Wednesday, August 14, 2013


Molecular data show less variability than protein spectra, but are more time-consuming and cost-intensive. On the contrary, mass spectra are able to discriminate between some developmental stages. As a result, we suggest the application of species typing based on proteomic fingerprinting as an alternative approach for a rapid and cost-effective method. Once an accessible reference library for metazoan proteome fingerprints is established and by working with adequate software, species can be identified straightforwardly within minutes. We suggest that this method is especially useful for analysing a high number of samples or when specimens are difficult to determine/discriminate with respect to congeners or life history stages.

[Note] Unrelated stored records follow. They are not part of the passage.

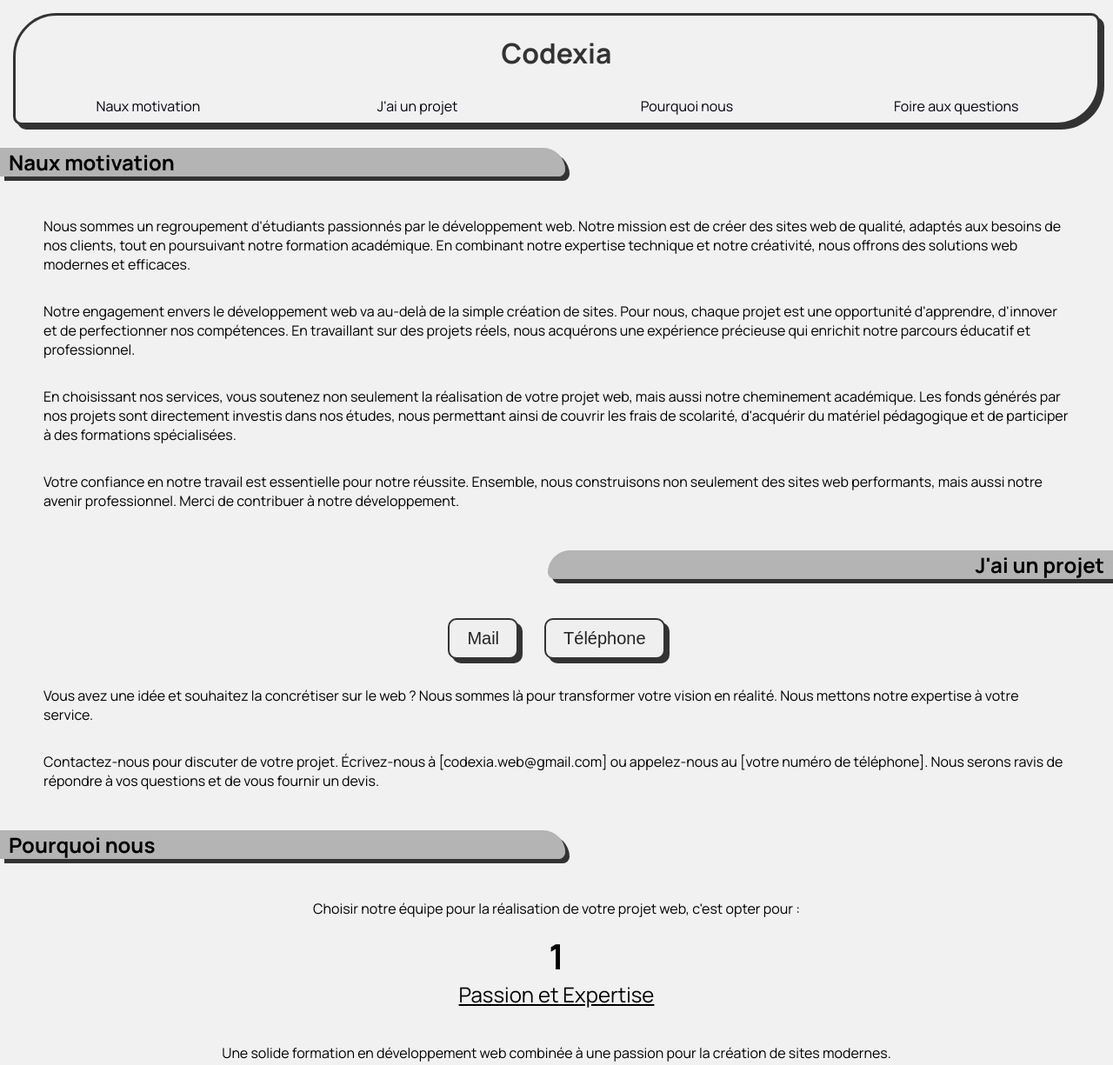
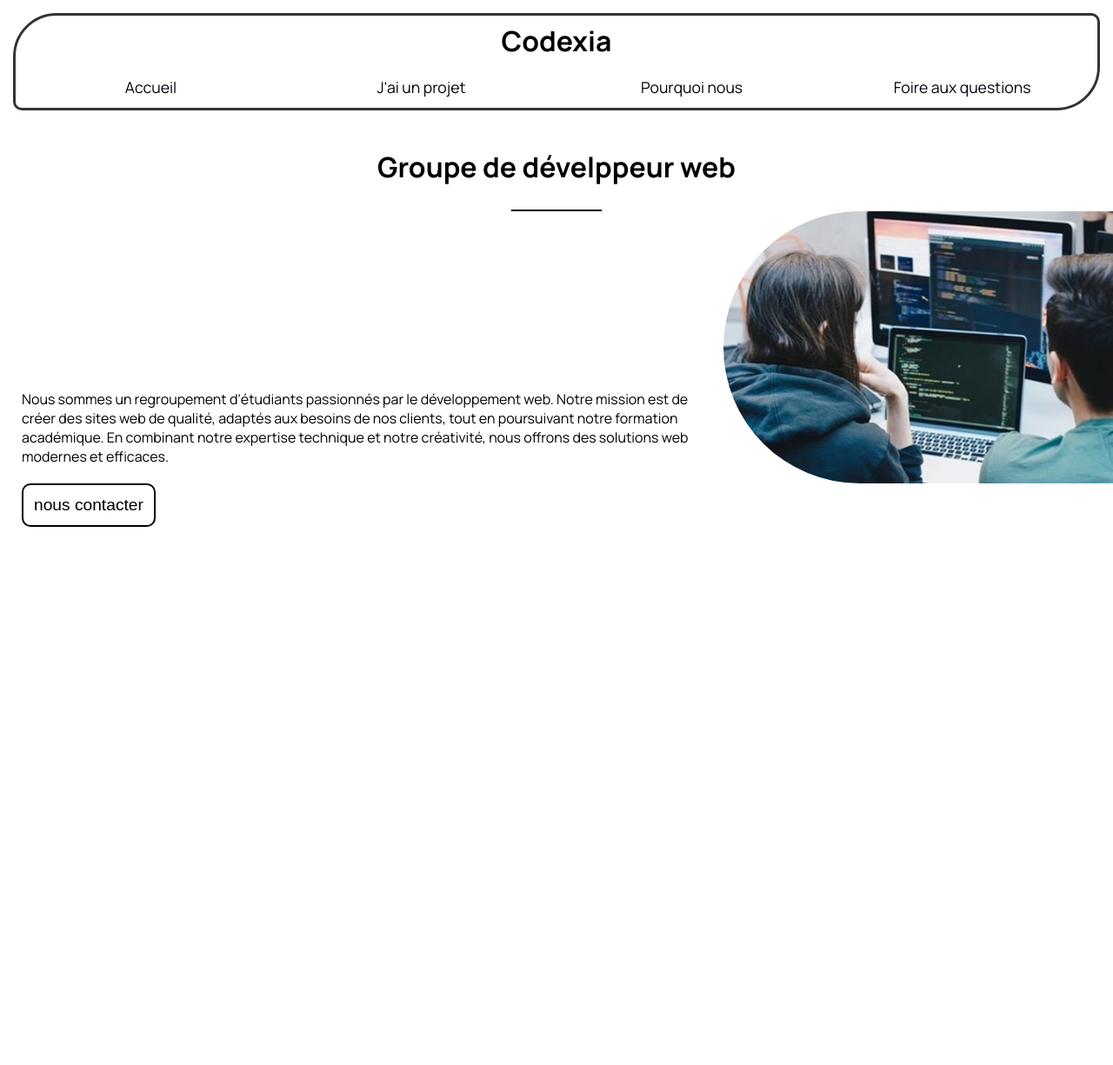
Before and after one commit to alexthis/codexia, a plain HTML site: page index.html in a window 1280 px wide. Shown: the top 1225 px of the page at 87% size. After the commit the page ends 800 px from the top, so only its background shows below. Drawn offline with Linux system fonts and the light colour scheme.

Commit message:
codexiav2
v2

```diff
--- a/index.html
+++ b/index.html
@@ -5,81 +5,30 @@
     <meta name="viewport" content="width=device-width, initial-scale=1.0">
     <link href="styles/style.css" rel="stylesheet" type="text/css">
     <link rel="preconnect" href="https://fonts.googleapis.com">
-<link rel="preconnect" href="https://fonts.gstatic.com" crossorigin>
-<link href="https://fonts.googleapis.com/css2?family=Manrope:wght@200..800&display=swap" rel="stylesheet">
+    <link rel="preconnect" href="https://fonts.gstatic.com" crossorigin>
+    <link href="https://fonts.googleapis.com/css2?family=Manrope:wght@200..800&display=swap" rel="stylesheet">
     <title>Codexia</title>
 </head>
 <header>
     <h1>Codexia</h1>
-    <div class="call-to-action">
-        <a class="call" href="#target-motivation">Naux motivation</a>
-        <a class="call" href="#target-projet">J'ai un projet</a>
-        <a class="call" href="#target-nous">Pourquoi nous</a>
-        <a class="call" href="#target-Foire aux questions">Foire aux questions</a>
+    <div class="call-to-action-grid">
+        <a class="call-left" href="index.html">Accueil</a>
+        <a class="call">J'ai un projet</a>
+        <a class="call">Pourquoi nous</a>
+        <a class="call-right">Foire aux questions</a>
     </div>
 </header>
-<body id="target-motivation">
-    <!--Naux motivation-->
-    <div class="title-start">
-        <h2>Naux motivation</h2>
-    </div>
-    <section class="texte-call">
-        <p>Nous sommes un regroupement d'étudiants passionnés par le développement web. Notre mission est de créer des sites web de qualité, adaptés aux besoins de nos clients, tout en poursuivant notre formation académique. En combinant notre expertise technique et notre créativité, nous offrons des solutions web modernes et efficaces.</p>
-        <p>Notre engagement envers le développement web va au-delà de la simple création de sites. Pour nous, chaque projet est une opportunité d'apprendre, d'innover et de perfectionner nos compétences. En travaillant sur des projets réels, nous acquérons une expérience précieuse qui enrichit notre parcours éducatif et professionnel.</p>
-        <p id="target-projet">En choisissant nos services, vous soutenez non seulement la réalisation de votre projet web, mais aussi notre cheminement académique. Les fonds générés par nos projets sont directement investis dans nos études, nous permettant ainsi de couvrir les frais de scolarité, d'acquérir du matériel pédagogique et de participer à des formations spécialisées.</p>
-        <p>Votre confiance en notre travail est essentielle pour notre réussite. Ensemble, nous construisons non seulement des sites web performants, mais aussi notre avenir professionnel. Merci de contribuer à notre développement.</p>
-    </section>
-    <!--J'ai un projet-->
-    <div class="title-end">
-        <h3>J'ai un projet</h3>
-    </div>
-    <section class="texte-call">
-        <div class="contacte" id="target-nous">
-            <button>Mail</button>
-            <button>Téléphone</button>
+<body>
+    <section>
+        <h2 class="title-one">Groupe de dévelppeur web</h2>
+        <hr>
+        <div class="groupe-one">
+            <p class="text-groupe">Nous sommes un regroupement d'étudiants passionnés par le développement web. Notre mission est de créer des sites web de qualité, adaptés aux besoins de nos clients, tout en poursuivant notre formation académique. En combinant notre expertise technique et notre créativité, nous offrons des solutions web modernes et efficaces.</p>
+            <img src="styles/image-one.jpg" class="img-groupe">
         </div>
-        <p>Vous avez une idée et souhaitez la concrétiser sur le web ? Nous sommes là pour transformer votre vision en réalité. Nous mettons notre expertise à votre service.</p>
-        <p>Contactez-nous pour discuter de votre projet. Écrivez-nous à [codexia.web@gmail.com] ou appelez-nous au [votre numéro de téléphone]. Nous serons ravis de répondre à vos questions et de vous fournir un devis.</p>
-    </section>
-    <!--Pourquoi nous-->
-    <div class="title-start">
-        <h4>Pourquoi nous</h4>
-    </div>
-    <section class="texte-call">
-        <p>Choisir notre équipe pour la réalisation de votre projet web, c'est opter pour :</p>
-        <p class="number-critere"><strong>1</strong></p>
-        <p class="title-critere">Passion et Expertise</p>
-        <p>Une solide formation en développement web combinée à une passion pour la création de sites modernes.</p>
-        <p class="number-critere"><strong>2</strong></p>
-        <p class="title-critere">Approche Personnalisée</p>
-        <p>Compréhension approfondie de vos besoins et objectifs pour créer une solution web qui vous ressemble vraiment.</p>
-        <p class="number-critere"><strong>3</strong></p>
-        <p class="title-critere">Innovation</p>
-        <p>Toujours à l'affût des dernières tendances, nous vous proposons des sites web innovants et adaptés.</p>
-        <p class="number-critere"><strong>4</strong></p>
-        <p class="title-critere">Qualité et Fiabilité</p>
-        <p>Engagé à fournir des sites web de haute qualité, avec une attention particulière portée à l'expérience utilisateur.</p>
-        <p class="number-critere"><strong>5</strong></p>
-        <p class="title-critere">Support et Suivi</p>
-        <p id="target-Foire aux questions">Accompagnement complet de la conception à la mise en ligne, avec suivi pour garantir votre satisfaction.</p>
-    </section>
-    <!--Foire Aux Questions-->
-    <div class="title-end">
-        <h5>Foire aux questions</h5>
-    </div>
-    <section class="texte-call">
-        <p class="faq-title"><strong>Comment puis-je soumettre un projet pour que les étudiants le réalisent ?</strong></p>
-        <p class="faq-texte">Vous pouvez soumettre votre projet en nous envoyant un mail. Celui-ci se trouve dans la rubrique "J'ai un projet". Nous vous contacterons dans les plus brefs délais pour discuter des détails et des exigences de votre projet.</p>
-        <p class="faq-title"><strong>Quels sont les tarifs pour vos services ?</strong></p>
-        <p class="faq-texte">Nos tarifs varient en fonction de la complexité et de la taille du projet. Nous proposons des tarifs compétitifs adaptés aux budgets des petites entreprises et des particuliers. Contactez-nous pour un devis personnalisé.</p>
-        <p class="faq-title"><strong>Combien de temps faut-il pour réaliser un projet ?</strong></p>
-        <p class="faq-texte">La durée de réalisation d'un projet dépend de sa complexité. En moyenne, un site simple peut être réalisé en 2 à 4 semaines, tandis qu'un site plus complexe peut nécessiter 6 à 8 semaines. Nous fournissons un calendrier estimatif lors de la discussion initiale du projet.</p>
-        <p class="faq-title"><strong>Puis-je apporter des modifications à mon projet en cours de réalisation ?</strong></p>
-        <p class="faq-texte">Oui, vous pouvez demander des modifications à tout moment. Nous travaillerons en étroite collaboration avec vous pour nous assurer que le produit final correspond à vos attentes. Cependant, veuillez noter que des modifications importantes peuvent affecter le calendrier et les coûts du projet.</p>
+        <a href="contact.html"><button>nous contacter</strong></button></a>
     </section>
 </body>
 <footer>
-    <h6>Nous sommes impatients de collaborer avec vous n'hésitez pas à nous contacter.</h6>
-    <a>Mail</a>
 </footer>
 </html>
--- a/styles/style.css
+++ b/styles/style.css
@@ -1,5 +1,5 @@
 html{
-    background-color: #F1F1F1;
+    overflow-x: hidden;
     font-family: "Manrope", sans-serif;
     font-optical-sizing: auto;
     font-style: normal;
@@ -7,61 +7,6 @@ html{
 body{
     margin: 0;
     padding-top: 170px;
-}
-h1{
-    color: #333333;
-}
-h2{
-    font-size: 1.5em;
-    display: flex;
-    align-items: center;
-    justify-content: start;
-    width: 50%;
-    margin: 0;
-    padding-left: 10px;
-    background-color: #33333352;
-    box-shadow: 5px 5px 0px #333333;
-    border-top-right-radius: 50px;
-    border-bottom-right-radius: 15px;
-}
-h3{
-    font-size: 1.5em;
-    display: flex;
-    align-items: center;
-    justify-content: end;
-    width: 50%;
-    margin: 0;
-    padding-right: 10px;
-    background-color: #33333352;
-    box-shadow: 5px 5px 0px #333333;
-    border-top-left-radius: 50px;
-    border-bottom-left-radius: 15px;
-}
-h4{
-    font-size: 1.5em;
-    display: flex;
-    align-items: center;
-    justify-content: start;
-    width: 50%;
-    margin: 0;
-    padding-left: 10px;
-    background-color: #33333352;
-    box-shadow: 5px 5px 0px #333333;
-    border-top-right-radius: 50px;
-    border-bottom-right-radius: 15px;
-}
-h5{
-    font-size: 1.5em;
-    display: flex;
-    align-items: center;
-    justify-content: end;
-    width: 50%;
-    margin: 0;
-    padding-right: 10px;
-    background-color: #33333352;
-    box-shadow: 5px 5px 0px #333333;
-    border-top-left-radius: 50px;
-    border-bottom-left-radius: 15px;
 }
 header{
     position: fixed;
@@ -80,98 +25,124 @@ header{
     border-bottom-left-radius: 10px;
     border-top-right-radius: 10px;
     border: 3px solid #333333;
-    box-shadow: 5px 5px 0px #333333;
-    background-color: #F1F1F1;
+    backdrop-filter: blur(10px);
 }
 a{
     text-decoration: none;
 }
-p{
-    padding-left: 50px;
-    padding-right: 50px;
+button{
+    cursor: pointer;
+    margin-left: 25px;
+    font-size: 1.2em;
+    padding: 12px;
+    border: 2px solid;
+    border-radius: 10px;
+    background-color: #00000000;
+    transition: all ease-in-out 0.3s;
 }
-button{
-    margin: 15px;
-    padding: 10px 20px;
-    font-size: 20px;
+button:hover{
+    color: white;
+    background-color: #000000;
+}
+h1{
+    margin-top: 7px;
+    margin-bottom: 7px;
+}
+h2{
+    display: flex;
+    align-items: center;
+    justify-content: center;
     text-align: center;
-    text-decoration: none;
-    color: #222222;
-    border: 2px solid #333333;
+    font-size: 2.0em;
+    margin-top: 0;
+}
+hr{
+    width: 8%;
+    margin: 0 auto;
+    border: 1px solid black;
+}
+.call-to-action-grid{
+    display: grid;
+    grid-template-columns: 25% 25% 25% 25%;
+    width: 100%;
+}
+.call, .call-right, .call-left{
+    cursor: pointer;
+    color: #06010f;
+    font-size: 1.1em;
+    display: flex;
+    align-items: center;
+    justify-content: center;
+    text-align: center;
+    padding-top: 8px;
+    padding-bottom: 8px;
+    border: 4px solid #ffffff00;
     border-radius: 10px;
-    box-shadow: 5px 5px 0px #333333;
     transition: all 0.3s ease;
+}
+.call:hover, .call-right:hover, .call-left:hover{
+    border: 4px solid #fdc57b;
+}
+.call-left{
+    border-bottom-left-radius: 8px;
+}
+.call-right{
+    border-bottom-right-radius: 220px;
+}
+.border-title{
+    border-bottom: 4px solid;
+}
+.groupe-one{
+    width: 100%;
+    display: grid;
+    grid-template-columns: 65% 35%;
+}
+.text-groupe{
+    display: flex;
+    align-items: end;
+    justify-content: center;
+    margin: 0;
+    margin-bottom: 20px;
+    margin-left: 25px;
+    margin-right: 25px;
+}
+.img-groupe{
+    width: 100%;
+    height: auto;
+    border-top-left-radius: 500px;
+    border-bottom-left-radius: 500px;
+}
+/* contact */
+.body-contact{
+    padding: 130px;
+}
+.groupe-contact{
+    display: grid;
+    grid-template-columns: 50% 50%;
+    width: 100%;
 
 }
-button:hover{
-    box-shadow: 0px 0px 0px #333333;
-}
-footer{
+.contact-groupe{
     display: flex;
     align-items: center;
     justify-content: center;
     flex-direction: column;
-    border-top-left-radius: 50px;
-    border-top-right-radius: 50px;
-    background-color: #33333352;
-    box-shadow: 0px -5px 0px #333333;
 }
-.call-to-action{
-    display: grid;
-    grid-template-columns: 24.5% 24.5% 24.5% 24.5%;
-    grid-gap: 5px;
-    width: 100%;
-}
-.call{
-    color: #06010f;
-    display: flex;
-    align-items: center;
-    justify-content: center;
-    border-top: 2px solid  #F1F1F1;
-    padding-top: 4px;
-    padding-bottom: 8px;
-    transition: all 0.3s ease;
-}
-.call:hover{
-    border-top: 2px solid #33333352;
-    letter-spacing: 2px;
-}
-.texte-call{
-    display: flex;
-    align-items: center;
-    justify-content: center;
-    flex-direction: column;
-    padding-top: 30px;
-    padding-bottom: 30px;
-}
-.title-start{
-    display: flex;
-    align-items: center;
-    justify-content: start;
-}
-.title-end{
-    display: flex;
-    align-items: center;
-    justify-content: end;
-}
-.number-critere{
-    font-size: 2.5em;
+.title-groupe-contact{
+    font-size: 2em;
     margin: 0;
 }
-.title-critere{
-    font-size: 1.5em;
-    margin-top: 0;
-    text-decoration: underline;
-}
-.contacte{
+.title-contact{
+    font-size: 2.8em;
     display: flex;
     align-items: center;
     justify-content: center;
 }
-.faq-title{
-    font-size: 1.3em;
-    text-align: center;
+.title2-contact{
+    display: flex;
+    align-items: center;
+    justify-content: center;
+    font-size: 2em;
+    margin: 0;
+    margin-bottom: 50px;
 }
-.faq-texte{
-    text-align: center;
-}
```
Also changed, not shown: contact.html (added, +35 -0 lines), styles/image-one.jpg (added).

So far the authors of a new study which compares DNA-based identification methods (e.g. DNA Barcoding) with proteome fingerprints generated through so called matrix-assisted laser desorption/ionization time-of-flight mass spectrometry (MALDI-Tof-MS). This technology has had a major impact in many fields of the life sciences over the last two decades. Samples (cells, molecules, peptides or proteins) co-crystallize with a matrix solution on a target plate. A pulsed laser causes desorption of the sample mixture, followed by the ionization of the sample. In a strong electric field, the ions are accelerated along a vacuum tube. Based on the time of flight, the different masses of the single molecules are represented as spectra. 

MALDI-Tof-MS studies for rapid species identification were e.g conducted using species-specific proteome profiles of fishflies, and copepods. It has been argued that for a rapid identification of individuals, techniques based on nucleotide sequences still have the disadvantage of requiring a number of steps, i.e. DNA extraction, polymerase chain reaction, gel electrophoresis, and are therefore considered more costly and time-consuming.

As other methods that are proposed for rapid species identification MALDI-Tof-MS could be complementary to what we already have in place. While methods based on molecular biology generally demand some a priori knowledge of the sample under investigation (e.g. for primer selection) and, more importantly, can be slow and laborious with results that may depend on experimental variables, a mass spectral approach can be much more straightforward, requiring minimal time and relatively low costs. However, a prerequisite is the creation of a taxonomically comprehensive molecular profile database for known species. That reminds me of something...

1 comment: